START Data for analysis

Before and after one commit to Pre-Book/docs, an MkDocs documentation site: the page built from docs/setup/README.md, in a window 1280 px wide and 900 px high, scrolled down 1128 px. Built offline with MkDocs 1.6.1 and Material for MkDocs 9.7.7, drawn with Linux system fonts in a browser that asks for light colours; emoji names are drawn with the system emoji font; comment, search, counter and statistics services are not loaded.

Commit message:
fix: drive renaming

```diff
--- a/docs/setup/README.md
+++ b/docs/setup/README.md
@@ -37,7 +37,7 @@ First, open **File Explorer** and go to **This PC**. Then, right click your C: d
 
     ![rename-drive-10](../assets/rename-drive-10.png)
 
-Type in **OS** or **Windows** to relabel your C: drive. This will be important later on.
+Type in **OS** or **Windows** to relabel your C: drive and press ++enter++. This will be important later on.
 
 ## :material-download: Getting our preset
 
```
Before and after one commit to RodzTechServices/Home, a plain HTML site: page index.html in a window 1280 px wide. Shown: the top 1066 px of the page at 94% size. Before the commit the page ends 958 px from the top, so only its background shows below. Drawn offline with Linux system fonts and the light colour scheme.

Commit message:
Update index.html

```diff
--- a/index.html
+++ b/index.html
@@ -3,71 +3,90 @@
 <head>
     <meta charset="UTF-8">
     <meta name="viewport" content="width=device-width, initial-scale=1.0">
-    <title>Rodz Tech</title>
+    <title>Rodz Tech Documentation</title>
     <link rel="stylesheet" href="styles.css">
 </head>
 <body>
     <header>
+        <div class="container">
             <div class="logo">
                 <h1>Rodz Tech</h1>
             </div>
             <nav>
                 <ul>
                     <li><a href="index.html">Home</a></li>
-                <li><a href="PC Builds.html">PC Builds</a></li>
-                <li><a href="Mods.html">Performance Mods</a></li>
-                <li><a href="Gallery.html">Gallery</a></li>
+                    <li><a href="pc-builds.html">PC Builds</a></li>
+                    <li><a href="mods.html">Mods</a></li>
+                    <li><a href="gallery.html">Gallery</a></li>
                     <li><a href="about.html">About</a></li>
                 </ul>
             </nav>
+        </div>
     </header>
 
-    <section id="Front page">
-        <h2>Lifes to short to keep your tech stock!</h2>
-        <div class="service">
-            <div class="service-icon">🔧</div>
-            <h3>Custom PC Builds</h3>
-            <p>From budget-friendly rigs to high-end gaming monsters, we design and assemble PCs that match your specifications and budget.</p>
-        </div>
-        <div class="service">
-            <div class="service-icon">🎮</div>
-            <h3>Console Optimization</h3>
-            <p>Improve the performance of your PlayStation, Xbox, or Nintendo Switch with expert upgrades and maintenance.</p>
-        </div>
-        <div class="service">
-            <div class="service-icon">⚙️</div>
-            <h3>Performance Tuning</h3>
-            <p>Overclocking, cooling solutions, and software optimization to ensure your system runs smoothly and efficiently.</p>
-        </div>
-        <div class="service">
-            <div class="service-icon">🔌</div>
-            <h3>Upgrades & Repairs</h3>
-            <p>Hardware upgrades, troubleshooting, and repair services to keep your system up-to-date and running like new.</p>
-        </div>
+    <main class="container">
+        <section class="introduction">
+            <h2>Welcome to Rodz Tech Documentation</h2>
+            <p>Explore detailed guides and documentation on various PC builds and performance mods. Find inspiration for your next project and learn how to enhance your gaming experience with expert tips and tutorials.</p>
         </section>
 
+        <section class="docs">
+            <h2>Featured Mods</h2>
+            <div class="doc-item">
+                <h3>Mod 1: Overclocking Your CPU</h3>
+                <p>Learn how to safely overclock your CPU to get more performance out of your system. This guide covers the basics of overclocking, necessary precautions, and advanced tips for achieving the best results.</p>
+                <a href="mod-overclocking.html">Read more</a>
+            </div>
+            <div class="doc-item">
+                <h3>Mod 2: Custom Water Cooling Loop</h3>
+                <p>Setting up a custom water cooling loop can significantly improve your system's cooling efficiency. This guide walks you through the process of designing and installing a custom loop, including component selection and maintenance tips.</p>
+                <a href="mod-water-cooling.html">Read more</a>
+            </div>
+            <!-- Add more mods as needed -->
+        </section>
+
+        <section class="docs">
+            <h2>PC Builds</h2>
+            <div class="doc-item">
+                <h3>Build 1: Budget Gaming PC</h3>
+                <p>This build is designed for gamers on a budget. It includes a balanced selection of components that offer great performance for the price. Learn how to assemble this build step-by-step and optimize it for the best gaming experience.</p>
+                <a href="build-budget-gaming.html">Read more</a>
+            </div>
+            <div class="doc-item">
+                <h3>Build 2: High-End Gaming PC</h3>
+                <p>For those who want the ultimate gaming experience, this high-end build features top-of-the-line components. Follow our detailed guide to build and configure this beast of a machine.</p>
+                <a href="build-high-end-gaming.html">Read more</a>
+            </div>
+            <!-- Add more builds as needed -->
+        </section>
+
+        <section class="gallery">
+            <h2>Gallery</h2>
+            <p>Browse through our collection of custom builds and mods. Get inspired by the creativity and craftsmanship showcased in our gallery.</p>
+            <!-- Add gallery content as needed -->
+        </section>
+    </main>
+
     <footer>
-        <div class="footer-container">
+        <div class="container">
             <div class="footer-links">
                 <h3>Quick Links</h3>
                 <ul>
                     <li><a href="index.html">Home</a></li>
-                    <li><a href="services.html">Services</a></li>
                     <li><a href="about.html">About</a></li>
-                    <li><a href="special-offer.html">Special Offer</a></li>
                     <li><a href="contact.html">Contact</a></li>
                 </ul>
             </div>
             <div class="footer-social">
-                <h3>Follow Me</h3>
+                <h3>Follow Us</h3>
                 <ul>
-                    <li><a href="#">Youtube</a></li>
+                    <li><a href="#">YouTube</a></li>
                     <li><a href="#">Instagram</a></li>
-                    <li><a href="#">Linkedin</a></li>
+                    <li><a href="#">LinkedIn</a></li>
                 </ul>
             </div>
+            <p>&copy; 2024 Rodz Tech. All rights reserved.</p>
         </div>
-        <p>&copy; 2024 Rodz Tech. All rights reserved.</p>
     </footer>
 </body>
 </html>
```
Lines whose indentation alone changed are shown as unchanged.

END Data for analysis

Copy out the records above exactly.

Before and after one commit to Pre-Book/docs, an MkDocs documentation site: the page built from docs/setup/README.md, in a window 1280 px wide and 900 px high, scrolled down 1128 px. Built offline with MkDocs 1.6.1 and Material for MkDocs 9.7.7, drawn with Linux system fonts in a browser that asks for light colours; emoji names are drawn with the system emoji font; comment, search, counter and statistics services are not loaded.

Commit message:
fix: drive renaming

```diff
--- a/docs/setup/README.md
+++ b/docs/setup/README.md
@@ -37,7 +37,7 @@ First, open **File Explorer** and go to **This PC**. Then, right click your C: d
 
     ![rename-drive-10](../assets/rename-drive-10.png)
 
-Type in **OS** or **Windows** to relabel your C: drive. This will be important later on.
+Type in **OS** or **Windows** to relabel your C: drive and press ++enter++. This will be important later on.
 
 ## :material-download: Getting our preset
 
```
Before and after one commit to RodzTechServices/Home, a plain HTML site: page index.html in a window 1280 px wide. Shown: the top 1066 px of the page at 94% size. Before the commit the page ends 958 px from the top, so only its background shows below. Drawn offline with Linux system fonts and the light colour scheme.

Commit message:
Update index.html

```diff
--- a/index.html
+++ b/index.html
@@ -3,71 +3,90 @@
 <head>
     <meta charset="UTF-8">
     <meta name="viewport" content="width=device-width, initial-scale=1.0">
-    <title>Rodz Tech</title>
+    <title>Rodz Tech Documentation</title>
     <link rel="stylesheet" href="styles.css">
 </head>
 <body>
     <header>
+        <div class="container">
             <div class="logo">
                 <h1>Rodz Tech</h1>
             </div>
             <nav>
                 <ul>
                     <li><a href="index.html">Home</a></li>
-                <li><a href="PC Builds.html">PC Builds</a></li>
-                <li><a href="Mods.html">Performance Mods</a></li>
-                <li><a href="Gallery.html">Gallery</a></li>
+                    <li><a href="pc-builds.html">PC Builds</a></li>
+                    <li><a href="mods.html">Mods</a></li>
+                    <li><a href="gallery.html">Gallery</a></li>
                     <li><a href="about.html">About</a></li>
                 </ul>
             </nav>
+        </div>
     </header>
 
-    <section id="Front page">
-        <h2>Lifes to short to keep your tech stock!</h2>
-        <div class="service">
-            <div class="service-icon">🔧</div>
-            <h3>Custom PC Builds</h3>
-            <p>From budget-friendly rigs to high-end gaming monsters, we design and assemble PCs that match your specifications and budget.</p>
-        </div>
-        <div class="service">
-            <div class="service-icon">🎮</div>
-            <h3>Console Optimization</h3>
-            <p>Improve the performance of your PlayStation, Xbox, or Nintendo Switch with expert upgrades and maintenance.</p>
-        </div>
-        <div class="service">
-            <div class="service-icon">⚙️</div>
-            <h3>Performance Tuning</h3>
-            <p>Overclocking, cooling solutions, and software optimization to ensure your system runs smoothly and efficiently.</p>
-        </div>
-        <div class="service">
-            <div class="service-icon">🔌</div>
-            <h3>Upgrades & Repairs</h3>
-            <p>Hardware upgrades, troubleshooting, and repair services to keep your system up-to-date and running like new.</p>
-        </div>
+    <main class="container">
+        <section class="introduction">
+            <h2>Welcome to Rodz Tech Documentation</h2>
+            <p>Explore detailed guides and documentation on various PC builds and performance mods. Find inspiration for your next project and learn how to enhance your gaming experience with expert tips and tutorials.</p>
         </section>
 
+        <section class="docs">
+            <h2>Featured Mods</h2>
+            <div class="doc-item">
+                <h3>Mod 1: Overclocking Your CPU</h3>
+                <p>Learn how to safely overclock your CPU to get more performance out of your system. This guide covers the basics of overclocking, necessary precautions, and advanced tips for achieving the best results.</p>
+                <a href="mod-overclocking.html">Read more</a>
+            </div>
+            <div class="doc-item">
+                <h3>Mod 2: Custom Water Cooling Loop</h3>
+                <p>Setting up a custom water cooling loop can significantly improve your system's cooling efficiency. This guide walks you through the process of designing and installing a custom loop, including component selection and maintenance tips.</p>
+                <a href="mod-water-cooling.html">Read more</a>
+            </div>
+            <!-- Add more mods as needed -->
+        </section>
+
+        <section class="docs">
+            <h2>PC Builds</h2>
+            <div class="doc-item">
+                <h3>Build 1: Budget Gaming PC</h3>
+                <p>This build is designed for gamers on a budget. It includes a balanced selection of components that offer great performance for the price. Learn how to assemble this build step-by-step and optimize it for the best gaming experience.</p>
+                <a href="build-budget-gaming.html">Read more</a>
+            </div>
+            <div class="doc-item">
+                <h3>Build 2: High-End Gaming PC</h3>
+                <p>For those who want the ultimate gaming experience, this high-end build features top-of-the-line components. Follow our detailed guide to build and configure this beast of a machine.</p>
+                <a href="build-high-end-gaming.html">Read more</a>
+            </div>
+            <!-- Add more builds as needed -->
+        </section>
+
+        <section class="gallery">
+            <h2>Gallery</h2>
+            <p>Browse through our collection of custom builds and mods. Get inspired by the creativity and craftsmanship showcased in our gallery.</p>
+            <!-- Add gallery content as needed -->
+        </section>
+    </main>
+
     <footer>
-        <div class="footer-container">
+        <div class="container">
             <div class="footer-links">
                 <h3>Quick Links</h3>
                 <ul>
                     <li><a href="index.html">Home</a></li>
-                    <li><a href="services.html">Services</a></li>
                     <li><a href="about.html">About</a></li>
-                    <li><a href="special-offer.html">Special Offer</a></li>
                     <li><a href="contact.html">Contact</a></li>
                 </ul>
             </div>
             <div class="footer-social">
-                <h3>Follow Me</h3>
+                <h3>Follow Us</h3>
                 <ul>
-                    <li><a href="#">Youtube</a></li>
+                    <li><a href="#">YouTube</a></li>
                     <li><a href="#">Instagram</a></li>
-                    <li><a href="#">Linkedin</a></li>
+                    <li><a href="#">LinkedIn</a></li>
                 </ul>
             </div>
+            <p>&copy; 2024 Rodz Tech. All rights reserved.</p>
         </div>
-        <p>&copy; 2024 Rodz Tech. All rights reserved.</p>
     </footer>
 </body>
 </html>
```
Lines whose indentation alone changed are shown as unchanged.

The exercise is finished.